→ What the task asks
Retype each of the records below exactly, leaving the pictures out.

→ Dataset records
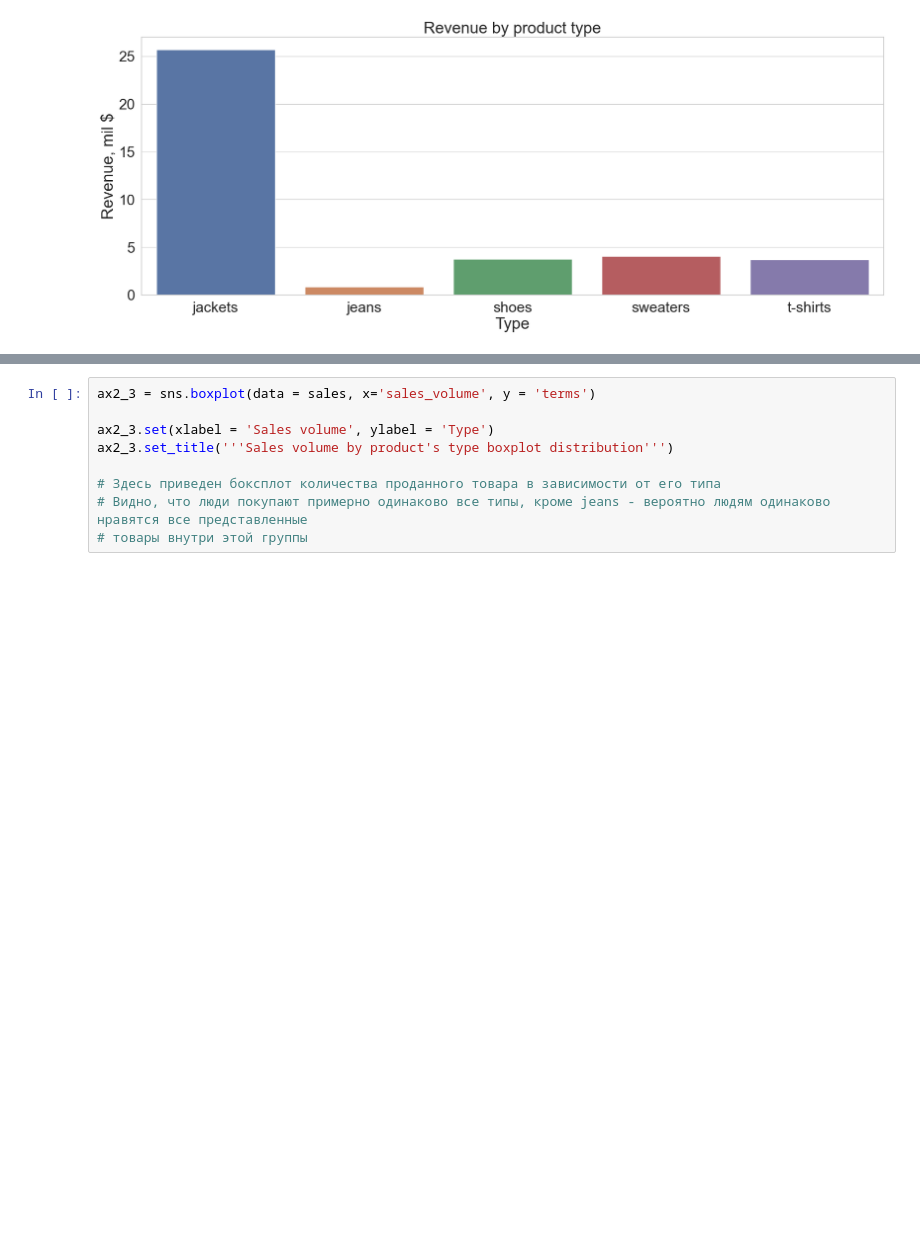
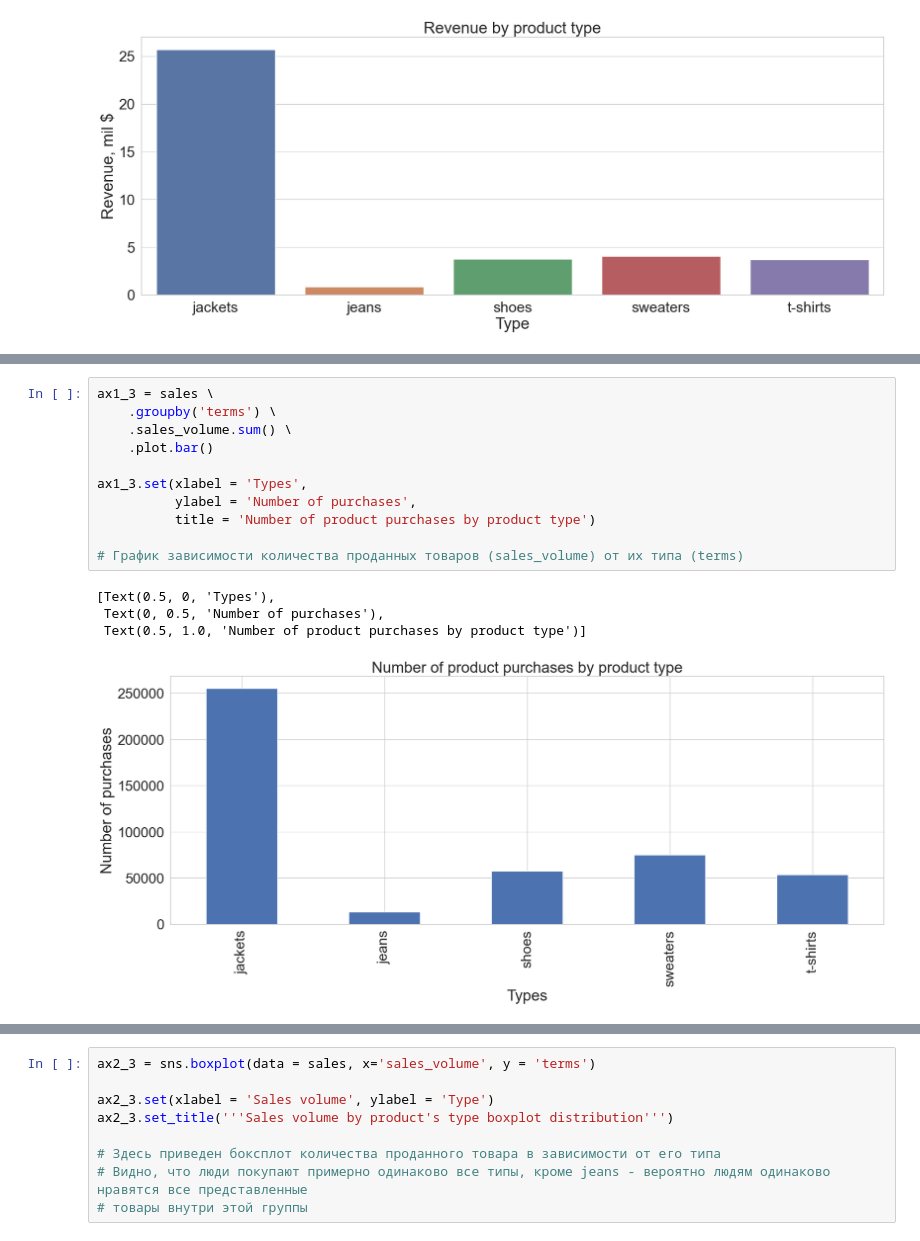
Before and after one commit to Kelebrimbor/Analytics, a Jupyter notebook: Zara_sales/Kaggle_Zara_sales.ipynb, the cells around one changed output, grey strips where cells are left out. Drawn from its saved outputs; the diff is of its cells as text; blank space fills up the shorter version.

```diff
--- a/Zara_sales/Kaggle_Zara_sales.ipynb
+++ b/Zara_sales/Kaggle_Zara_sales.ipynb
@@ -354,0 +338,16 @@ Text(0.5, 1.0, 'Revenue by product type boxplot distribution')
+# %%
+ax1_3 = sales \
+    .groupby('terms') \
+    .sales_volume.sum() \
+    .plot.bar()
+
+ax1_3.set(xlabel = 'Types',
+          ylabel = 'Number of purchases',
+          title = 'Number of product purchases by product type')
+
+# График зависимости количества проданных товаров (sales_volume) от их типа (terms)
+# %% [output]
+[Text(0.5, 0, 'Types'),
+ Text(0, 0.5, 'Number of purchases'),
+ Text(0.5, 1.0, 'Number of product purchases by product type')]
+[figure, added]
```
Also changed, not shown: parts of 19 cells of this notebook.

→ Answer to this exercise
Before and after one commit to Kelebrimbor/Analytics, a Jupyter notebook: Zara_sales/Kaggle_Zara_sales.ipynb, the cells around one changed output, grey strips where cells are left out. Drawn from its saved outputs; the diff is of its cells as text; blank space fills up the shorter version.

```diff
--- a/Zara_sales/Kaggle_Zara_sales.ipynb
+++ b/Zara_sales/Kaggle_Zara_sales.ipynb
@@ -354,0 +338,16 @@ Text(0.5, 1.0, 'Revenue by product type boxplot distribution')
+# %%
+ax1_3 = sales \
+    .groupby('terms') \
+    .sales_volume.sum() \
+    .plot.bar()
+
+ax1_3.set(xlabel = 'Types',
+          ylabel = 'Number of purchases',
+          title = 'Number of product purchases by product type')
+
+# График зависимости количества проданных товаров (sales_volume) от их типа (terms)
+# %% [output]
+[Text(0.5, 0, 'Types'),
+ Text(0, 0.5, 'Number of purchases'),
+ Text(0.5, 1.0, 'Number of product purchases by product type')]
+[figure, added]
```
Also changed, not shown: parts of 19 cells of this notebook.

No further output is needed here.